It was any ordinary day during writing workshop, and as I was conferring with a third grade student, Jumaane walked up beside me, a tattered paperback book in hand. “Mr. Working, I’m trying to do a lead for my story like the one in this book, but I don’t get it.”
“I can show him!” Yuliana chimed in from across the group of desks, even before I had a chance to respond. I smiled and watched as Yuliana rushed back to Jumaane’s desk and pulled a chair up alongside him.
When it came time for sharing, Jumaane proudly offered up his newly created lead with the class, an enormous smile plastered across his face. It struck me then: Yuliana provided high quality feedback that improved Jumaane’s writing, and neither of them could have been more pleased. Neither could their teacher.

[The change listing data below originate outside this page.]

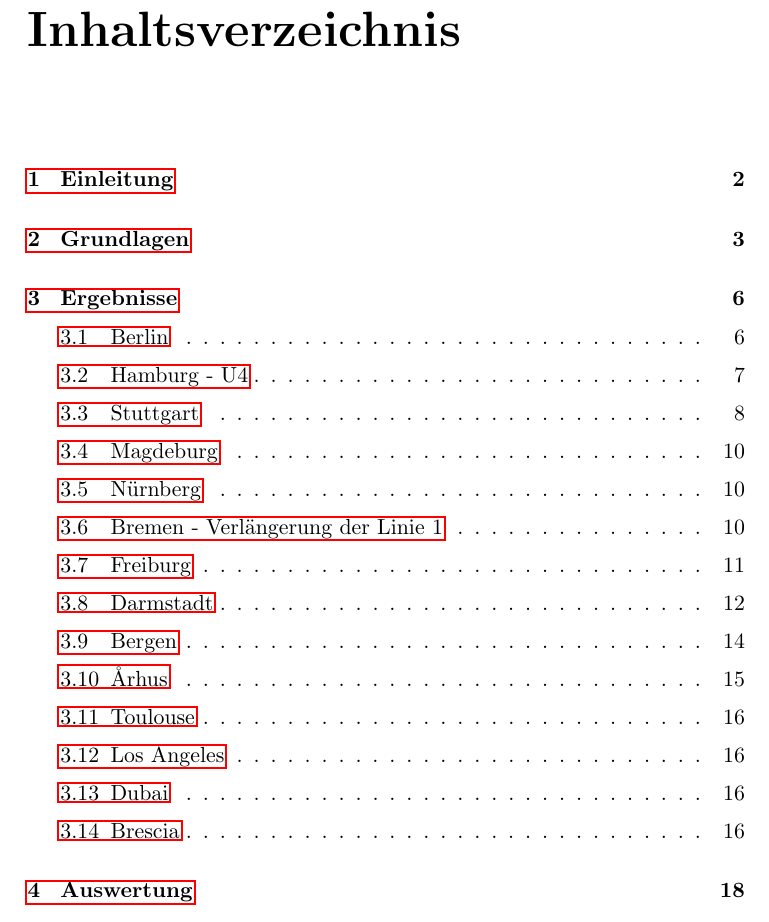
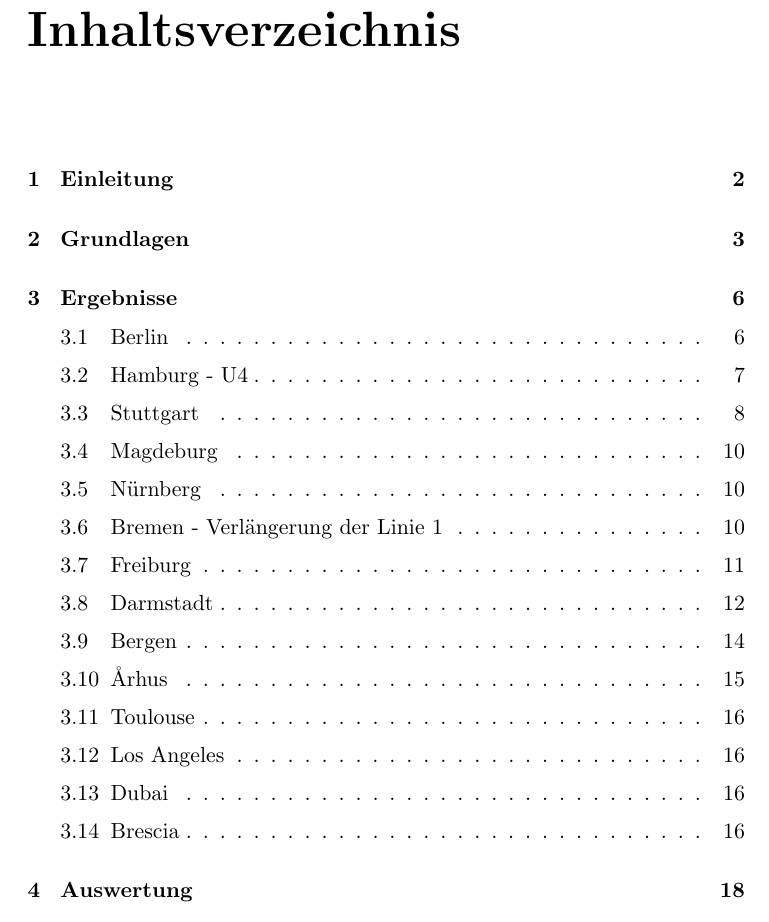
Before and after one commit to GrundlagenSchienenverkehr/paper, a LaTeX document (main.tex): part of page 2 of 22, cut so that both start at the same text. Compiled offline with pdfLaTeX.

Commit message:
main: remove boxes around hyperrefs

```diff
--- a/main.tex
+++ b/main.tex
@@ -11,7 +11,7 @@
 \usepackage{babel}
 \usepackage{url}
 \usepackage{breakurl}
-\usepackage[breaklinks]{hyperref}
+\usepackage[breaklinks,hidelinks]{hyperref}
 \usepackage{footmisc}
 \usepackage{bibgerm}
 \usepackage{eurosym}
```
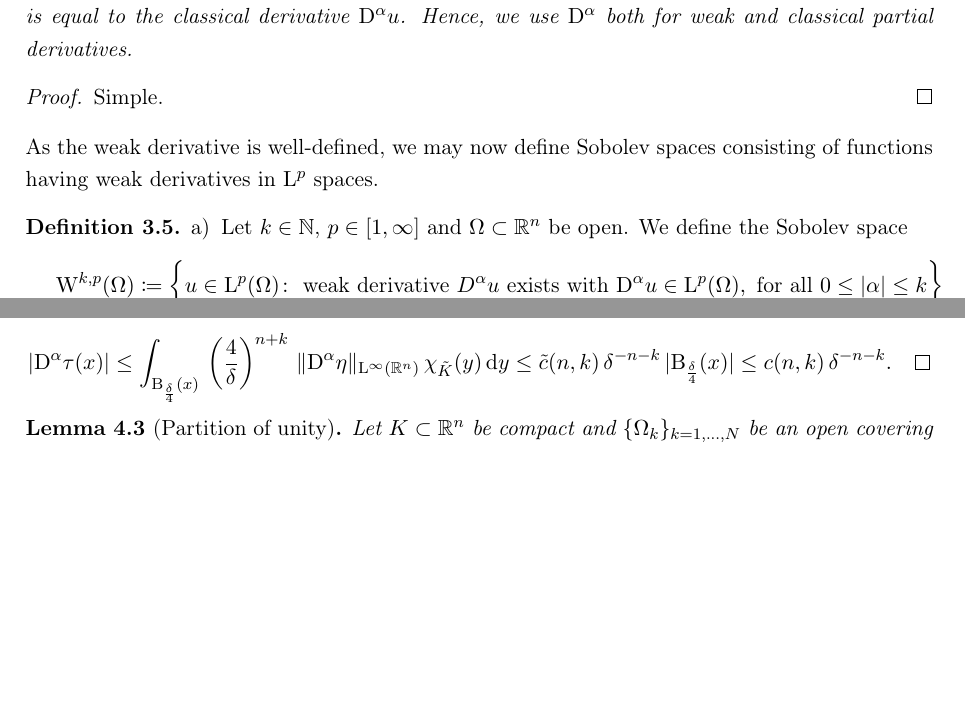
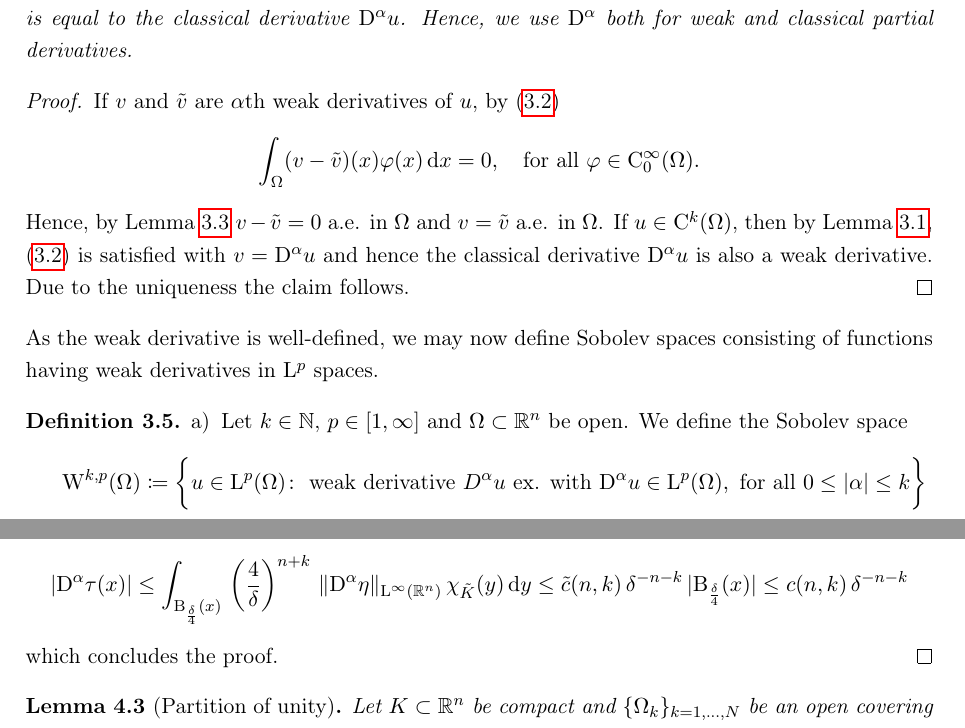
Before and after one commit to eltenedor/sobolev_skript, a LaTeX document (sobolev.tex, which reads chap3.tex, chap4.tex): two parts of pages 12 and 18 of 24, joined at a grey line, cut so that both start at the same text, the shorter picture padded with empty space. Compiled offline with pdfLaTeX.

Commit message:
overfull box, qed, uniqueness of weak derivative

```diff
--- a/chap3.tex
+++ b/chap3.tex
@@ -92,7 +94,13 @@ With this result we show the uniqueness of the weak derivative and its equality
 \end{lem}
 
 \begin{proof}
-  Simple.
+  If $v$ and $\tilde v$ are $\alpha$th weak derivatives of $u$, by (\ref{eq:partialIntegrationGeneral})
+  $$
+  \int_\Omega (v - \tilde v) (x) \varphi(x) \d x = 0, \quad\text{for all } \varphi \in \CC_0^\infty(\Omega).
+  $$
+  Hence, by Lemma \ref{lem:fundamental} $v - \tilde v = 0$ a.e. in $\Omega$ and $v = \tilde v$ a.e. in $\Omega$.
+  If $u \in \CC^k(\Omega)$, then by Lemma \ref{lem:partialIntegrationGeneral}, (\ref{eq:partialIntegrationGeneral}) is satisfied with $v = \DD^\alpha u$ and hence the classical derivative $\DD^\alpha u$ is also a weak derivative.
+  Due to the uniqueness the claim follows.
 \end{proof}
 
 As the weak derivative is well-defined, we may now define Sobolev spaces consisting of functions having weak derivatives in $\Ell^p$ spaces.
@@ -102,7 +110,7 @@ As the weak derivative is well-defined, we may now define Sobolev spaces consist
     \item Let $k \in \N$, $p \in [1,\infty]$ and $\Omega \subset \R^n$ be open.
       We define the Sobolev space
       $$
-      \WW^{k,p}(\Omega) \coloneqq \bigg\{u \in \Ell^p(\Omega) \colon \text{ weak derivative } D^\alpha u \text{ exists with } \DD^\alpha u \in \Ell^p(\Omega), \text{ for all } 0 \leq |\alpha| \leq k \bigg\}
+      \WW^{k,p}(\Omega) \coloneqq \bigg\{u \in \Ell^p(\Omega) \colon \text{ weak derivative } D^\alpha u \text{ ex. with } \DD^\alpha u \in \Ell^p(\Omega), \text{ for all } 0 \leq |\alpha| \leq k \bigg\}
       $$
       with the norm
       $$
--- a/chap4.tex
+++ b/chap4.tex
@@ -75,8 +75,9 @@ In order to show that for any $u \in \WW^{k,p}(\Omega)$ there is $(u_m)_{m \in \
   $$
     |\DD^\alpha \tau (x) |
     \leq \int_{\BB_{\frac{\delta}{4}}(x)}\, \left(\frac{4}{\delta}\right)^{n + k}\, \|\DD^\alpha \eta \|_{\Ell^\infty(\R^n)} \,\chi_{\tilde K}(y) \d y
-    \leq \tilde c(n,k) \, \delta^{-n - k} \, |\BB_{\frac{\delta}{4}}(x)| \leq c(n,k)\, \delta^{-n-k}.\qedhere
+    \leq \tilde c(n,k) \, \delta^{-n - k} \, |\BB_{\frac{\delta}{4}}(x)| \leq c(n,k)\, \delta^{-n-k}
  $$
+ which concludes the proof.
 \end{proof}
 
 \begin{lem}[Partition of unity]
```
Also changed, not shown: sobolev.pdf, chap3.tex (2 more changed lines).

This hasn’t always been my experience with peer response. For years I have struggled with finding a framework or structure that seems to work with elementary students, something that will bring the author a more substantive response than the all too common, intentionally helpful yet ineffective feedback, “I like it.” The problem was, I simply couldn’t be present in every peer conference.